_Problem details:_
Print the data that follows word for word, leaving out any picture.

_Data supplied:_
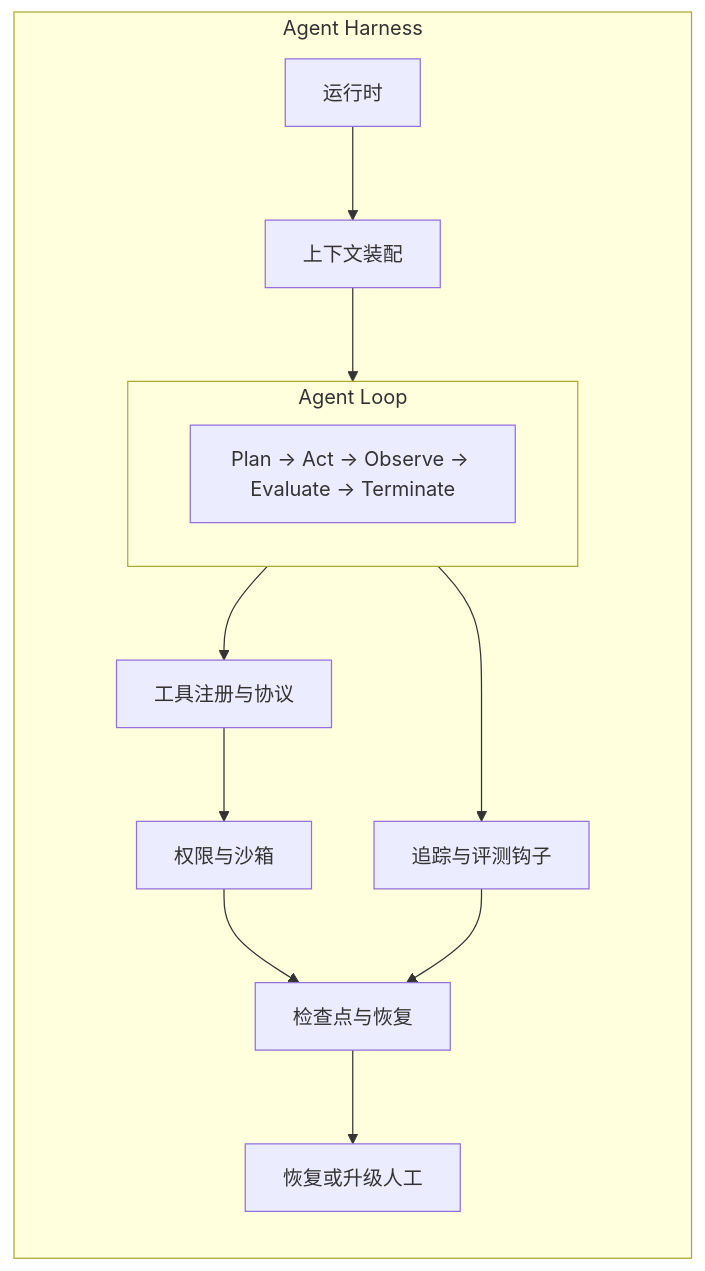
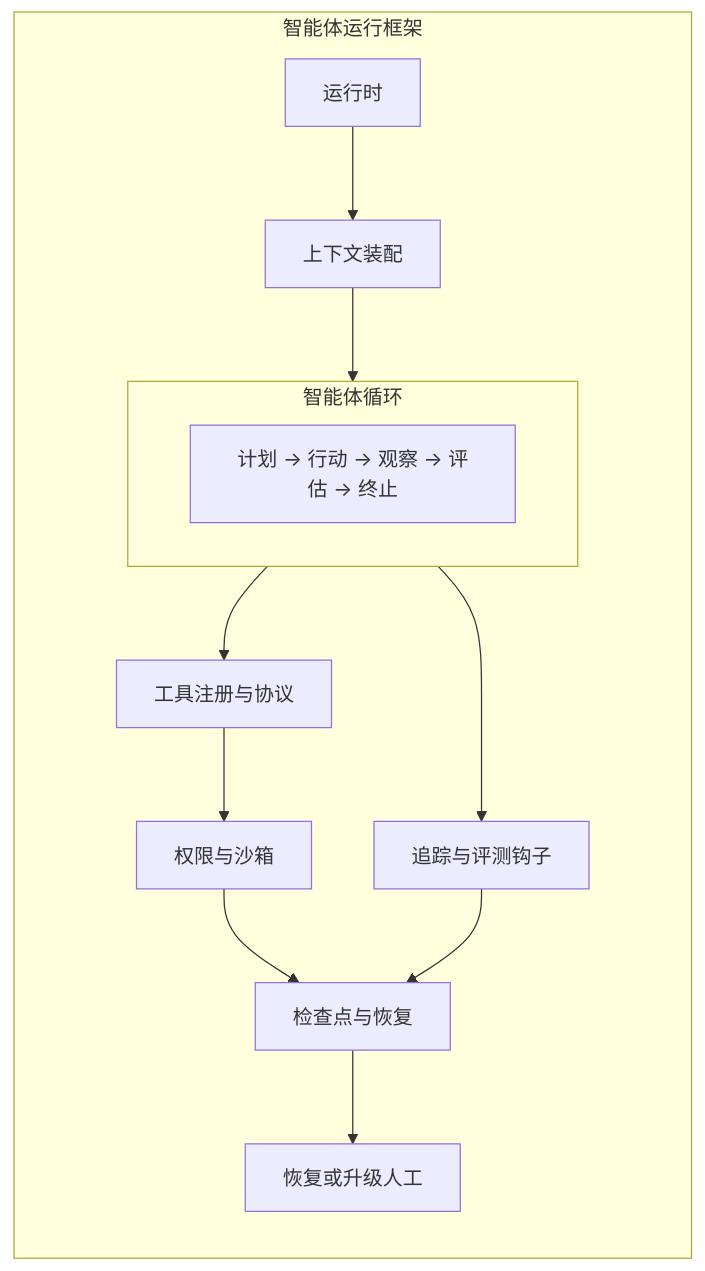
One commit to sealday/tego-arch changed the diagram in content/concepts/agt-c-02-agent-harness.mdx. Above: the diagram before and after it, drawn with Mermaid. The commit also changed other lines of this file and 6 other files, not shown here.

````diff
--- a/content/concepts/agt-c-02-agent-harness.mdx
+++ b/content/concepts/agt-c-02-agent-harness.mdx
@@ -67,18 +67,18 @@
 ```mermaid
 flowchart TB
-    subgraph HARNESS["Agent Harness"]
+    subgraph HARNESS["智能体运行框架"]
       direction TB
       RT["运行时"] --> CA["上下文装配"]
       CA --> subgraph_LOOP
-      subgraph LOOP["Agent Loop"]
+      subgraph LOOP["智能体循环"]
         direction LR
-        subgraph_LOOP["Plan → Act → Observe → Evaluate → Terminate"]
+        subgraph_LOOP["计划 → 行动 → 观察 → 评估 → 终止"]
       end
       subgraph_LOOP --> TR["工具注册与协议"]
       TR --> PS["权限与沙箱"]
       subgraph_LOOP --> TE["追踪与评测钩子"]
       PS --> CR["检查点与恢复"]
       TE --> CR
       CR --> EXIT["恢复或升级人工"]
     end
 ```
````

_Solved exercise:_
One commit to sealday/tego-arch changed the diagram in content/concepts/agt-c-02-agent-harness.mdx. Above: the diagram before and after it, drawn with Mermaid. The commit also changed other lines of this file and 6 other files, not shown here.

````diff
--- a/content/concepts/agt-c-02-agent-harness.mdx
+++ b/content/concepts/agt-c-02-agent-harness.mdx
@@ -67,18 +67,18 @@
 ```mermaid
 flowchart TB
-    subgraph HARNESS["Agent Harness"]
+    subgraph HARNESS["智能体运行框架"]
       direction TB
       RT["运行时"] --> CA["上下文装配"]
       CA --> subgraph_LOOP
-      subgraph LOOP["Agent Loop"]
+      subgraph LOOP["智能体循环"]
         direction LR
-        subgraph_LOOP["Plan → Act → Observe → Evaluate → Terminate"]
+        subgraph_LOOP["计划 → 行动 → 观察 → 评估 → 终止"]
       end
       subgraph_LOOP --> TR["工具注册与协议"]
       TR --> PS["权限与沙箱"]
       subgraph_LOOP --> TE["追踪与评测钩子"]
       PS --> CR["检查点与恢复"]
       TE --> CR
       CR --> EXIT["恢复或升级人工"]
     end
 ```
````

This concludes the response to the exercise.